▶ _WHAT THE TASK REQUIRES_
Some lines in the records below may hold the word "display"; give the number of those lines and nothing else.

▶ _RECORDS TO PROCESS_
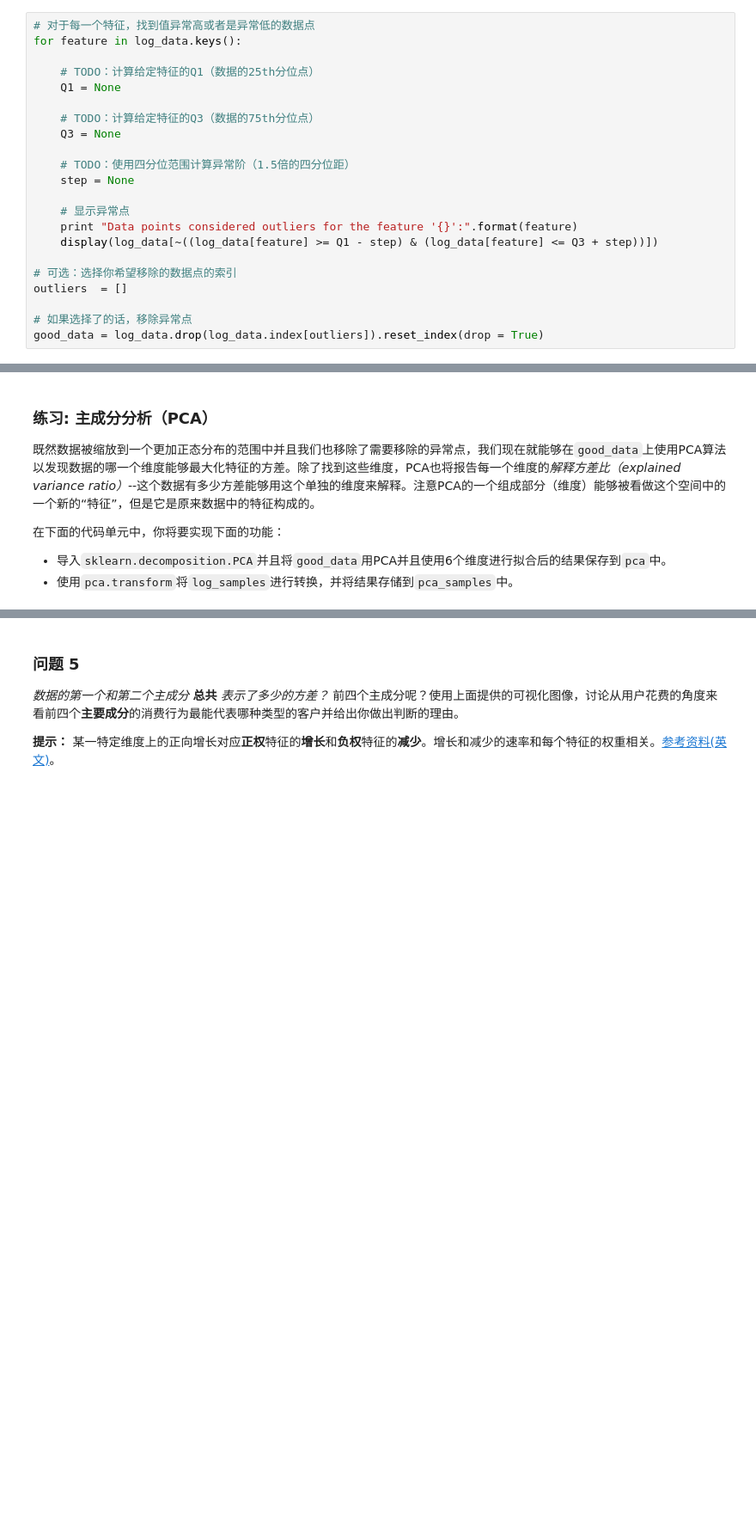
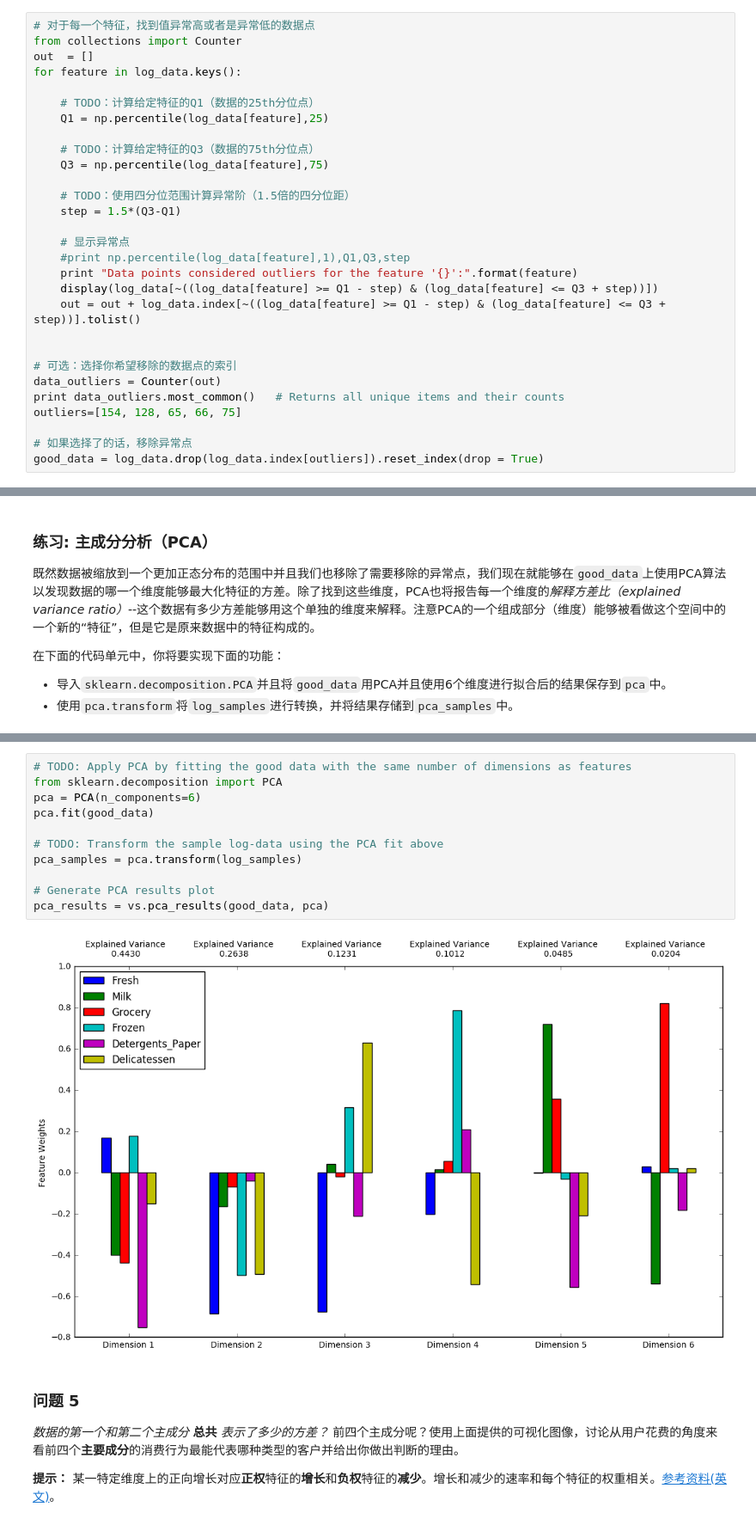
Before and after one commit to shadowwider/udacity_ML, a Jupyter notebook: project3/customer_segments.ipynb, the cells around one changed output, grey strips where cells are left out. Shown at 86% size. Cells and saved outputs as stored; diff of their text form; blank space fills up the shorter version.

```diff
--- a/project3/customer_segments.ipynb
+++ b/project3/customer_segments.ipynb
@@ -161,23 +178,30 @@ display(log_samples)
 一旦你完成了这些功能，数据集将存储在`good_data`中。
 # %%
 # 对于每一个特征，找到值异常高或者是异常低的数据点
+from collections import Counter
+out  = []
 for feature in log_data.keys():
 
     # TODO：计算给定特征的Q1（数据的25th分位点）
-    Q1 = None
+    Q1 = np.percentile(log_data[feature],25)
 
     # TODO：计算给定特征的Q3（数据的75th分位点）
-    Q3 = None
+    Q3 = np.percentile(log_data[feature],75)
 
     # TODO：使用四分位范围计算异常阶（1.5倍的四分位距）
-    step = None
+    step = 1.5*(Q3-Q1)
 
     # 显示异常点
+    #print np.percentile(log_data[feature],1),Q1,Q3,step
     print "Data points considered outliers for the feature '{}':".format(feature)
     display(log_data[~((log_data[feature] >= Q1 - step) & (log_data[feature] <= Q3 + step))])
+    out = out + log_data.index[~((log_data[feature] >= Q1 - step) & (log_data[feature] <= Q3 + step))].tolist()
+
 
 # 可选：选择你希望移除的数据点的索引
-outliers  = []
+data_outliers = Counter(out)
+print data_outliers.most_common()   # Returns all unique items and their counts
+outliers=[154, 128, 65, 66, 75]
 
 # 如果选择了的话，移除异常点
 good_data = log_data.drop(log_data.index[outliers]).reset_index(drop = True)
@@ -209,3 +286,16 @@ pca_results = vs.pca_results(good_data, pca)
+# %%
+# TODO: Apply PCA by fitting the good data with the same number of dimensions as features
+from sklearn.decomposition import PCA
+pca = PCA(n_components=6)
+pca.fit(good_data)
+
+# TODO: Transform the sample log-data using the PCA fit above
+pca_samples = pca.transform(log_samples)
+
+# Generate PCA results plot
+pca_results = vs.pca_results(good_data, pca)
+# %% [output]
+[figure, added]
 # %% [markdown]
 ### 问题 5
 *数据的第一个和第二个主成分* **总共** *表示了多少的方差？*  前四个主成分呢？使用上面提供的可视化图像，讨论从用户花费的角度来看前四个**主要成分**的消费行为最能代表哪种类型的客户并给出你做出判断的理由。
```
Also changed, not shown: parts of 42 cells of this notebook, 1 other file.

▶ _REPLY TO THE TASK_
2